Manager of the Job Point project Christiane Hansen puts up a sign for a new counseling center for migrants and refugees
The BA predicts some 400,000 job-seeking refugeesImage: Getty Images/C. Koall

"The vast number of people who come to us still need support in order to have the prospect of entering the labor market as specialists," said BA board executive Raimund Becker in an interview with Deutschlandfunk on Friday.

Only ten percent of refugees succeed in finding a job within their first one to two years, he said, citing barriers such as language and a lack of certification.

"According to our findings, 80 percent of the people do not have the formal qualifications that German employers are used to," Becker said, adding that although they offer many talents and skills, the BA faces difficulties "situating them in a reference system for German training."

With more German language training and education, Becker said the majority of refugees "can be the professionals of tomorrow" but won't immediately fill the holes in Germany's specialist labor force today.

Germany heads 'Refugees Welcome Index'

The Amnesty International-commissioned "Refugees Welcome Index" showed Germany coming in just under China in terms of openness to refugees.

84 percent of respondents in Germany said they would welcome refugees fleeing war or persecution into their country - one point behind China's 85 percent.

The Index also showed that an additional 76 percent of Germans believe their government should do more to help those fleeing conflict.

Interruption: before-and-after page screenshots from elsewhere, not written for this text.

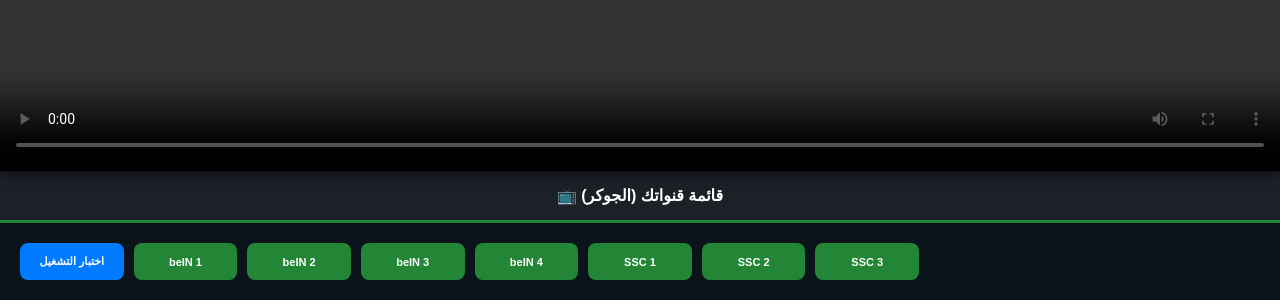
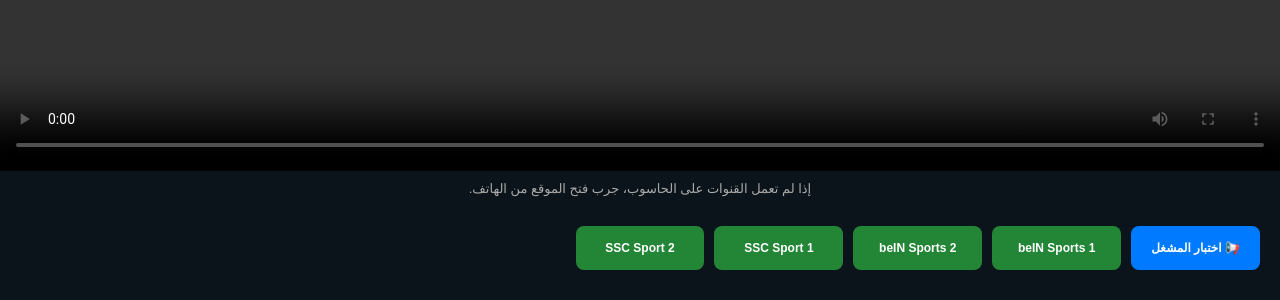
Before and after one commit to Ahmedqasm/live-sports-app, a plain HTML site: page index.html in a window 1280 px wide. Shown: the part 553-853 px from the top of the page. Drawn offline with nearby package versions, Linux system fonts and the light colour scheme.

Commit message:
Update HTML structure and button functionality

```diff
--- a/index.html
+++ b/index.html
@@ -1,44 +1,45 @@
 <!DOCTYPE html>
-<html lang="ar">
+<html lang="ar" dir="rtl">
 <head>
     <meta charset="UTF-8">
     <meta name="viewport" content="width=device-width, initial-scale=1.0">
-    <title>تطبيق بث الجوكر</title>
+    <title>مشغل القنوات التجريبي</title>
     <style>
         body { background: #0b141a; color: white; text-align: center; font-family: sans-serif; margin: 0; }
-        .header { background: #1c2128; padding: 15px; border-bottom: 3px solid #238636; font-weight: bold; }
-        .player-wrap { position: sticky; top: 0; background: #000; width: 100%; z-index: 100; box-shadow: 0 4px 10px rgba(0,0,0,0.5); }
+        .player-box { position: sticky; top: 0; background: #000; width: 100%; z-index: 100; }
         video { width: 100%; aspect-ratio: 16/9; background: #000; }
-        .grid { display: grid; grid-template-columns: repeat(auto-fill, minmax(100px, 1fr)); gap: 10px; padding: 20px; }
-        button { background: #238636; color: white; border: none; padding: 12px; border-radius: 8px; font-weight: bold; cursor: pointer; font-size: 11px; }
-        button:active { background: #2ea043; transform: scale(0.95); }
-        .test-btn { background: #007bff; } /* لون مختلف لقناة الاختبار */
+        .grid { display: grid; grid-template-columns: repeat(auto-fill, minmax(120px, 1fr)); gap: 10px; padding: 20px; }
+        button { background: #238636; color: white; border: none; padding: 15px 5px; border-radius: 8px; font-weight: bold; cursor: pointer; font-size: 12px; }
+        button:hover { background: #2ea043; }
+        .info { padding: 10px; font-size: 13px; color: #aaa; }
     </style>
 </head>
 <body>
 
-<div class="player-wrap">
+<div class="player-box">
     <video id="video" controls playsinline autoplay></video>
 </div>
 
-<div class="header">📺 قائمة قنواتك (الجوكر)</div>
+<div class="info">إذا لم تعمل القنوات على الحاسوب، جرب فتح الموقع من الهاتف.</div>
 
 <div class="grid">
-    <button class="test-btn" onclick="play('https://test-streams.mux.dev/x36xhzz/x36xhzz.m3u8')">اختبار التشغيل</button>
+    <button style="background: #007bff;" onclick="play('https://test-streams.mux.dev/x36xhzz/x36xhzz.m3u8')">📢 اختبار المشغل</button>
 
-    <button onclick="play('http://xapi-ie.org:8080/joker10/joker1995/1.m3u8')">beIN 1</button>
-    <button onclick="play('http://xapi-ie.org:8080/joker10/joker1995/2.m3u8')">beIN 2</button>
-    <button onclick="play('http://xapi-ie.org:8080/joker10/joker1995/3.m3u8')">beIN 3</button>
-    <button onclick="play('http://xapi-ie.org:8080/joker10/joker1995/4.m3u8')">beIN 4</button>
-    <button onclick="play('http://xapi-ie.org:8080/joker10/joker1995/10.m3u8')">SSC 1</button>
-    <button onclick="play('http://xapi-ie.org:8080/joker10/joker1995/11.m3u8')">SSC 2</button>
-    <button onclick="play('http://xapi-ie.org:8080/joker10/joker1995/12.m3u8')">SSC 3</button>
+    <button onclick="play('http://xapi-ie.org:8080/joker10/joker1995/1.m3u8')">beIN Sports 1</button>
+    <button onclick="play('http://xapi-ie.org:8080/joker10/joker1995/2.m3u8')">beIN Sports 2</button>
+    <button onclick="play('http://xapi-ie.org:8080/joker10/joker1995/10.m3u8')">SSC Sport 1</button>
+    <button onclick="play('http://xapi-ie.org:8080/joker10/joker1995/11.m3u8')">SSC Sport 2</button>
 </div>
 
 <script src="https://cdn.jsdelivr.net/npm/hls.js@latest"></script>
 <script>
     var video = document.getElementById('video');
-    var hls = new Hls();
+    var hls = new Hls({
+        // هذا الجزء لمحاولة تخطي حماية السيرفر
+        xhrSetup: function (xhr, url) {
+            xhr.withCredentials = false;
+        }
+    });
 
     function play(url) {
         if (Hls.isSupported()) {
```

The first-of-its-kind research was conducted by Toronto-headquartered consultancy GlobeScan, which interviewed people in 27 countries.

rs/jil (dpa, KNA)